What you need to do:
Lift out all lines below that contain "staged".

##########

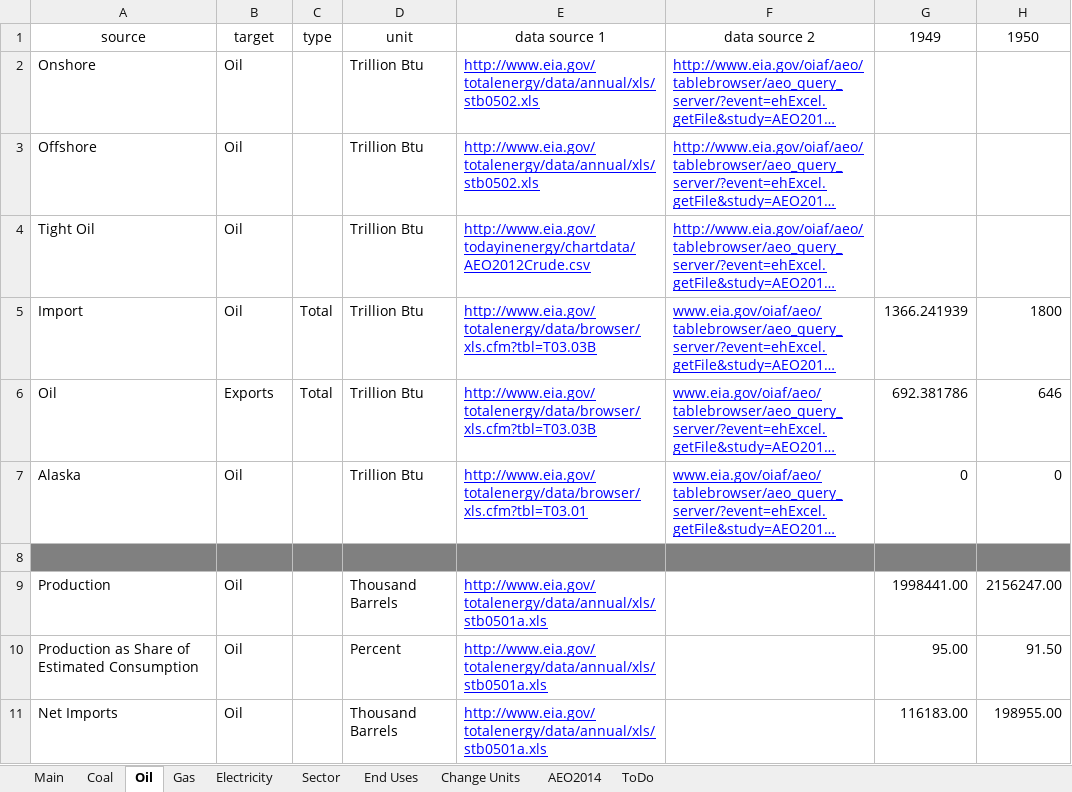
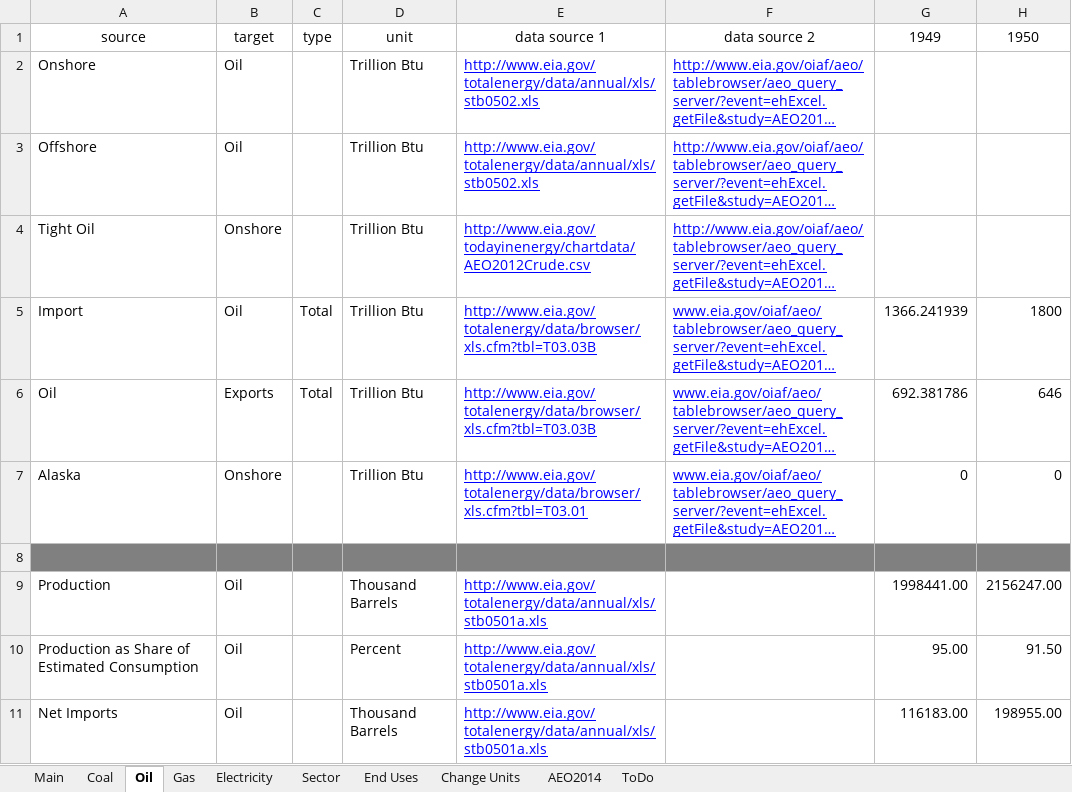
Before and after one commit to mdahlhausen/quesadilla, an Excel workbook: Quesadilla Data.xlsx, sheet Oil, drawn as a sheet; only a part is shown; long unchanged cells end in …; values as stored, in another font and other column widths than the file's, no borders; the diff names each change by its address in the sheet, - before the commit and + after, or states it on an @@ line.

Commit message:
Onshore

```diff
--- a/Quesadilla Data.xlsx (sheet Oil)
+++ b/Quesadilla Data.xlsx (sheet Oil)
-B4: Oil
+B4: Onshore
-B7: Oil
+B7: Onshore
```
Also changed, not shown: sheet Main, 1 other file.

##########

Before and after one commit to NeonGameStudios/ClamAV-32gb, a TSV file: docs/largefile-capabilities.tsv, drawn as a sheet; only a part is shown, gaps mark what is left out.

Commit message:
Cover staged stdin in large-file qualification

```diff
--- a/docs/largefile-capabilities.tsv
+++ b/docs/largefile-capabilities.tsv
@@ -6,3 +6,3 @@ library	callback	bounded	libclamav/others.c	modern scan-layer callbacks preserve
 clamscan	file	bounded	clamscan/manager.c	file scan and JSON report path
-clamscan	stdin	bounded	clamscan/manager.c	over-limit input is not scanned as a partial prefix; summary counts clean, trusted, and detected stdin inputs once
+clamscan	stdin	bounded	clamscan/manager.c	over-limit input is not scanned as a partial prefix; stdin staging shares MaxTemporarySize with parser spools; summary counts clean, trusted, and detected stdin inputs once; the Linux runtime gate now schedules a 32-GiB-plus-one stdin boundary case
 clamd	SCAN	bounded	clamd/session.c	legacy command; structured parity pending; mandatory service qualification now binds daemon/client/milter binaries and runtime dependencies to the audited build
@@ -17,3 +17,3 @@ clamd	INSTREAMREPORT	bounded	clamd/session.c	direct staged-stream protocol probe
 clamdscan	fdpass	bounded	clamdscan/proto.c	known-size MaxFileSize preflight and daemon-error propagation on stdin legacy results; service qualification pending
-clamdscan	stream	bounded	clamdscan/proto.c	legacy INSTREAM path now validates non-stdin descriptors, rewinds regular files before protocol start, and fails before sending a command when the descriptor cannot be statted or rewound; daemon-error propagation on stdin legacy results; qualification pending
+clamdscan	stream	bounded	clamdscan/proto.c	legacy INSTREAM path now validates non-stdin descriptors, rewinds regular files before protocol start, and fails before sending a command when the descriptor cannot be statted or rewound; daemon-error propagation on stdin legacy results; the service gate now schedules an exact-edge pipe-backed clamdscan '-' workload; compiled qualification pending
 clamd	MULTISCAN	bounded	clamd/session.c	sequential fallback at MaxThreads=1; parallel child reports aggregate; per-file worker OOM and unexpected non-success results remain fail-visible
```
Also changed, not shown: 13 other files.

##########

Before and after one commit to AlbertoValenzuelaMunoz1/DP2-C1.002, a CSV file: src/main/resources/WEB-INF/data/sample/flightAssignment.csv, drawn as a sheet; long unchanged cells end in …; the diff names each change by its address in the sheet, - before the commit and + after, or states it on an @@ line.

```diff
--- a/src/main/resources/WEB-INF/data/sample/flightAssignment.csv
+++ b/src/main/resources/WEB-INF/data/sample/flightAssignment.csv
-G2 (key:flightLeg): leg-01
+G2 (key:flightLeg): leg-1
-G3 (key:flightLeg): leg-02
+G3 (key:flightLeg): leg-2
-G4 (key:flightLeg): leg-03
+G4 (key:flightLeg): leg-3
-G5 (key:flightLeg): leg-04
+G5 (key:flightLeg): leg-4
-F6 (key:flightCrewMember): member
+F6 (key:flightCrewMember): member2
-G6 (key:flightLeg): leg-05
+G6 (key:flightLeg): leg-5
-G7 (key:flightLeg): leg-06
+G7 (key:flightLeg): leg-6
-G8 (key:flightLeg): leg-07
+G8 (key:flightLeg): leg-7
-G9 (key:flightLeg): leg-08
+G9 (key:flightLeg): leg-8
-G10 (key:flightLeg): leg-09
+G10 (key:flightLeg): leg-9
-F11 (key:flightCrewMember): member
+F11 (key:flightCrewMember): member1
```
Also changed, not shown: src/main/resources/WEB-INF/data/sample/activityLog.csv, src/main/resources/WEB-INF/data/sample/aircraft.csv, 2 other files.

##########

Reply:
Cover staged stdin in large-file qualification
@@ -17,3 +17,3 @@ clamd	INSTREAMREPORT	bounded	clamd/session.c	direct staged-stream protocol probe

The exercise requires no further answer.